■ Work required ■
Return the data in full, exactly as it was written.

===============

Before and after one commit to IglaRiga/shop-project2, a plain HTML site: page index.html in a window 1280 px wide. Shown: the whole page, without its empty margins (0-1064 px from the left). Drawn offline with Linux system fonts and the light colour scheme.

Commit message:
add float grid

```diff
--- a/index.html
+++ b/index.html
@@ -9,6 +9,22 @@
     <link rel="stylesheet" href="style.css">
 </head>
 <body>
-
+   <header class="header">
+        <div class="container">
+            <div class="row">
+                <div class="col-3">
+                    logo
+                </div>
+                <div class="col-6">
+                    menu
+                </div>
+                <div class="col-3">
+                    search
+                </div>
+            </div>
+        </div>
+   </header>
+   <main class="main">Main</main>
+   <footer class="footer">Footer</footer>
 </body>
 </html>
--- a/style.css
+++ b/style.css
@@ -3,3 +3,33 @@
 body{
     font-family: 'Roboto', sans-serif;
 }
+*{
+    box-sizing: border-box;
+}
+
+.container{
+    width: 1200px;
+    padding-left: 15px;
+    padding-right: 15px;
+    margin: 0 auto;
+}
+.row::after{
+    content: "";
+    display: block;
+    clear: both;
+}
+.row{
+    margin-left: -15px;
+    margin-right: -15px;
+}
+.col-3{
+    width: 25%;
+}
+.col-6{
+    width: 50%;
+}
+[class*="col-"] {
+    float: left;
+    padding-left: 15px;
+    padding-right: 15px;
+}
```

===============

■ Answer to this exercise ■
Before and after one commit to IglaRiga/shop-project2, a plain HTML site: page index.html in a window 1280 px wide. Shown: the whole page, without its empty margins (0-1064 px from the left). Drawn offline with Linux system fonts and the light colour scheme.

Commit message:
add float grid

```diff
--- a/index.html
+++ b/index.html
@@ -9,6 +9,22 @@
     <link rel="stylesheet" href="style.css">
 </head>
 <body>
-
+   <header class="header">
+        <div class="container">
+            <div class="row">
+                <div class="col-3">
+                    logo
+                </div>
+                <div class="col-6">
+                    menu
+                </div>
+                <div class="col-3">
+                    search
+                </div>
+            </div>
+        </div>
+   </header>
+   <main class="main">Main</main>
+   <footer class="footer">Footer</footer>
 </body>
 </html>
--- a/style.css
+++ b/style.css
@@ -3,3 +3,33 @@
 body{
     font-family: 'Roboto', sans-serif;
 }
+*{
+    box-sizing: border-box;
+}
+
+.container{
+    width: 1200px;
+    padding-left: 15px;
+    padding-right: 15px;
+    margin: 0 auto;
+}
+.row::after{
+    content: "";
+    display: block;
+    clear: both;
+}
+.row{
+    margin-left: -15px;
+    margin-right: -15px;
+}
+.col-3{
+    width: 25%;
+}
+.col-6{
+    width: 50%;
+}
+[class*="col-"] {
+    float: left;
+    padding-left: 15px;
+    padding-right: 15px;
+}
```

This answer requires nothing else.